- _WHAT IS NEEDED_: Tally up the lines below that carry the word "textbf", answering with the figure alone.

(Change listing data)
Content starts
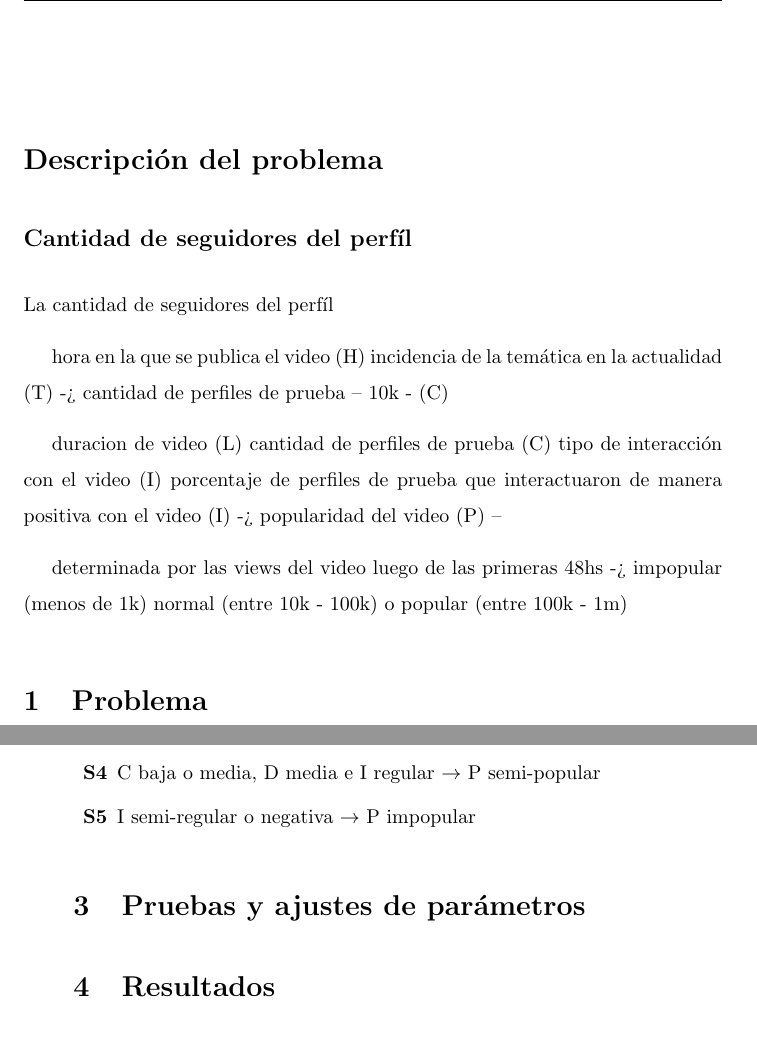
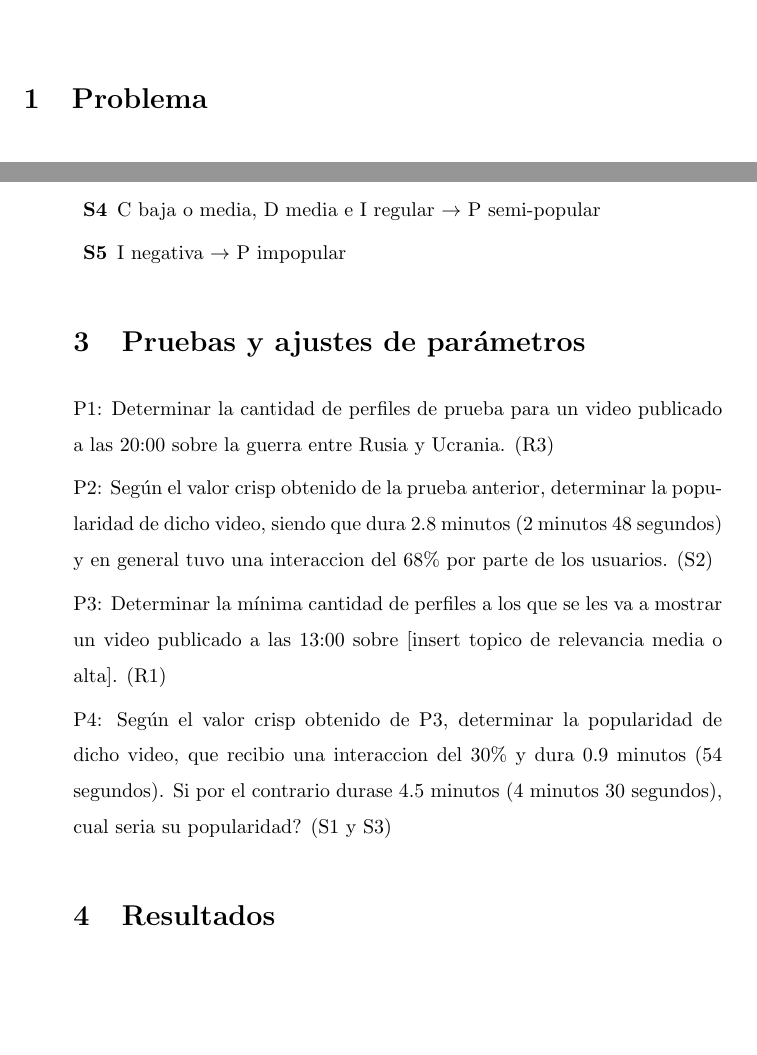
Before and after one commit to inescipullo/IIA, a LaTeX document (TPFuzzyLogic/informe.tex): two parts of pages 2 and 5 of 17 before the commit and two parts of pages 2 and 7 of 19 after it, joined at a grey line, cut at the place of the change, the shorter picture padded with empty space. Compiled offline with pdfLaTeX.

Commit message:
seguimos con el tp de fuzzy logic

```diff
--- a/TPFuzzyLogic/informe.tex
+++ b/TPFuzzyLogic/informe.tex
@@ -17,7 +17,7 @@
 \usepackage{float}
 \usepackage{graphicx}
 \usepackage{subcaption}
-\graphicspath{ {./Resources/} }
+% \graphicspath{ {./Resources/} }
 
 % \usepackage[
 % top    = 2cm,
@@ -82,23 +82,20 @@
 
 
 
-\section*{Descripción del problema}
 
-\subsection*{Cantidad de seguidores del perfíl}
+% La cantidad de seguidores del perfíl
 
-La cantidad de seguidores del perfíl
+% hora en la que se publica el video (H)
+% incidencia de la temática en la actualidad (T)
+% -> cantidad de perfiles de prueba -- 10k - (C)
 
-hora en la que se publica el video (H)
-incidencia de la temática en la actualidad (T)
--> cantidad de perfiles de prueba -- 10k - (C)
+% duracion de video (L)
+% cantidad de perfiles de prueba (C)
+% tipo  de interacción con el video (I)
+% porcentaje de perfiles de prueba que interactuaron de manera positiva con el video (I)
+% -> popularidad del video (P) --
 
-duracion de video (L)
-cantidad de perfiles de prueba (C)
-tipo  de interacción con el video (I)
-porcentaje de perfiles de prueba que interactuaron de manera positiva con el video (I)
--> popularidad del video (P) --
-
-determinada por las views del video luego de las primeras 48hs -> impopular (menos de 1k) normal (entre 10k - 100k) o popular (entre 100k - 1m)
+% determinada por las views del video luego de las primeras 48hs -> impopular (menos de 1k) normal (entre 10k - 100k) o popular (entre 100k - 1m)
 
 \section{Problema}
 
@@ -189,19 +211,34 @@ Planteamos las reglas de inferencia utilizando la aritmética lógica adaptada a
 		\item [\textbf{S2}] C media o alta, D corta o media e I positiva $\rightarrow$ P popular
 		\item [\textbf{S3}] C media, D larga e I positiva $\rightarrow$ P semi-popular
 		\item [\textbf{S4}] C baja o media, D media e I regular $\rightarrow$ P semi-popular
-		\item [\textbf{S5}] I semi-regular o negativa $\rightarrow$ P impopular
+		\item [\textbf{S5}] I negativa $\rightarrow$ P impopular
 
 \end{itemize}
 
 \section{Pruebas y ajustes de parámetros}
 
-% una por cada regla
+ P1: Determinar la cantidad de perfiles de prueba para un video publicado a las 20:00 sobre la guerra entre Rusia y Ucrania. (R3)
+
+ P2: Según el valor crisp obtenido de la prueba anterior, determinar la popularidad de dicho video, siendo que dura 2.8 minutos (2 minutos 48 segundos) y en general tuvo una interaccion del $68\%$ por parte de los usuarios. (S2)
+
+ P3: Determinar la mínima cantidad de perfiles a los que se les va a mostrar un video publicado a las 13:00 sobre [insert topico de relevancia media o alta]. (R1)
+
+ P4: Según el valor crisp obtenido de P3, determinar la popularidad de dicho video, que recibio una interaccion del $30\%$ y dura 0.9 minutos (54 segundos). Si por el contrario durase 4.5 minutos (4 minutos 30 segundos), cual seria su popularidad? (S1 y S3)
+
+
 
 \section{Resultados}
 
 \section{Conclusiones}
 
 \section{Bibliografía}
+
+% \begin{itemize}
+%     \item \url{}
+%     \item \url{}
+%     \item \url{}
+%     \item \url{}
+% \end{itemize}
 
 \pagebreak
 \section*{Resultados de la encuesta - reglas del modelo}
```
Also changed, not shown: TPFuzzyLogic/Images/duracion_video.png (renamed from TPFuzzyLogic/duracion_video.png), TPFuzzyLogic/Images/hora_publicacion.png (renamed from TPFuzzyLogic/hora_publicacion.png), TPFuzzyLogic/Images/perfiles_prueba_cant.png (renamed from TPFuzzyLogic/perfiles_prueba_cant.png), TPFuzzyLogic/Images/popularidad.png (renamed from TPFuzzyLogic/popularidad.png), TPFuzzyLogic/Images/relevancia_temática.png (renamed from TPFuzzyLogic/relevancia_temática.png), TPFuzzyLogic/Images/tipo_interaccion.png (renamed from TPFuzzyLogic/tipo_interaccion.png), TPFuzzyLogic/informe.pdf, TPFuzzyLogic/informe.tex (35 more changed lines), 7 other files.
Content ends
- _WRITTEN REPLY_: 5